The Social Security Administration (SSA) will send you a Form SSA-1099 in January for any tax year in which you receive SSDI. The net amount of disability benefits you received will appear in Box 5 of the form. Your tax liability for the benefits depends on your total income and benefits from the year.
Your income must exceed a certain threshold for your SSDI benefits to be taxable:
- If your filing status is single and you made more than $25,000 or;
- If you are married and your income and your spouse’s income totaled more than $32,000, then a portion of your SSDI benefits will be taxable.
What percentage of my SSDI benefits are taxable?
If your income exceeds the aforementioned thresholds, the Internal Revenue Service (IRS) will tax your SSDI benefits accordingly:
- Individuals: If your annual income totaled between $25,000 and $34,000, then 50 percent of your disability benefits are taxable. If your income exceeded $34,000, then 85 percent of your benefits are taxable.
- Married couples: If you and your spouse’s combined annual income totaled between $32,000 and $44,000, then 50 percent of your disability benefits are taxable. If your income exceeded $44,000, then 85 percent of your benefits are taxable.
You will report your total disability income for the year and the taxable portion of the benefits on Form 1040, lines 20a and 20b or Form 1040A, lines 14a and 14b. You can figure out exactly how much of your Social Security disability benefits are taxable by using the Social Security Benefits Worksheet, found in the Instructions for 1040. The worksheet is quite confusing, though. Speak to your attorney or tax professional for more information.
Are disability back pay lump sum payments taxable as well?
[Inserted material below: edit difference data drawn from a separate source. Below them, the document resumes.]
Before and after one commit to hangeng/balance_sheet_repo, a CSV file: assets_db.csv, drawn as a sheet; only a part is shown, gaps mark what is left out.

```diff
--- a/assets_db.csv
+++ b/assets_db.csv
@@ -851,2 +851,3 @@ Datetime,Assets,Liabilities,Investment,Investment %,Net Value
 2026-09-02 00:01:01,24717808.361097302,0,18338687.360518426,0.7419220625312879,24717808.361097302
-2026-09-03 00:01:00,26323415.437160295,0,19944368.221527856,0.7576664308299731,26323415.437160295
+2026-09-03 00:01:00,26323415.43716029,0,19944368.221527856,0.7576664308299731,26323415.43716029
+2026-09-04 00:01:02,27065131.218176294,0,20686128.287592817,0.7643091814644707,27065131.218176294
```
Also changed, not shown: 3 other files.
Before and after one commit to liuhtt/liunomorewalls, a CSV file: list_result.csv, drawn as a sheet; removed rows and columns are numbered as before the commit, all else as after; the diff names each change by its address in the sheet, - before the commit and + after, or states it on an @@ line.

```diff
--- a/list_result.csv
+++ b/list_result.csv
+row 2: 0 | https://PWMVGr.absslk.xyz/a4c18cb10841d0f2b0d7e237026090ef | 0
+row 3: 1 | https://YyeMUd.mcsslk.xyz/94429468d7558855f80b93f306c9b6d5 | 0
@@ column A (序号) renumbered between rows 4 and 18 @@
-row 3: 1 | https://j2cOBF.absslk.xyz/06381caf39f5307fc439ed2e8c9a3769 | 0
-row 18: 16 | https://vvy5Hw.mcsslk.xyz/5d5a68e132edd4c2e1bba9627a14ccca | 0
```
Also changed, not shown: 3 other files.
Any lump sum payments you receive for retroactive SSDI benefits you were due can bring your income for that year above the taxable limit thresholds, and increase your chances of having to pay taxes on your benefits. And the IRS requires you put the entire lump sum for that year’s income, regardless of whether it was for a previous year.
However, depending on your circumstances, you might be able to report a lower taxable benefit. The IRS recommends filing out worksheets 1; 2 or 3; and 4 to determine whether you qualify. As with the Social Security Benefits worksheet, these worksheets are full of confusing, complex language. We recommend getting assistance from a tax professional to determine how much of your lump sum payment is taxable.
On the SSA-1099 form that you receive, the SSA will note the amount of your lump sum accrued in previous tax years in Box 3.
Note: You do not have to refile taxes from a previous year to apportion that amount to the respective tax year. Rather, the IRS allows you to handle the matter on your current year’s taxes. For example, if you received a lump sum of $10,000 in 2016, but $5,000 of that was for benefits that were owed to you in 2015, you can apportion $5,000 to your 2015 income, and the remaining $5,000 towards your 2016 income.
You can learn more about how this is done by reading Publication 915: Social Security and Equivalent Railroad Retirement Benefits.
TIP: To be safe and cover yourself, you might want to set aside 30 to 35 percent of any lump sum disability payments you receive for tax purposes until a tax professional assesses your liability.
Speak to a disability attorney about your benefits – for FREE.
Income taxes and Social Security disability benefits are very complex. The IRS provides numerous instructional booklets and worksheets to assist you, but many are filled with confusing terminology and math equations. For help determining your taxability on disability benefits, contact the Law Offices of Ogle, Elrod & Baril PLLC and request a free consultation with a Social Security disability lawyer: 866-628-8179.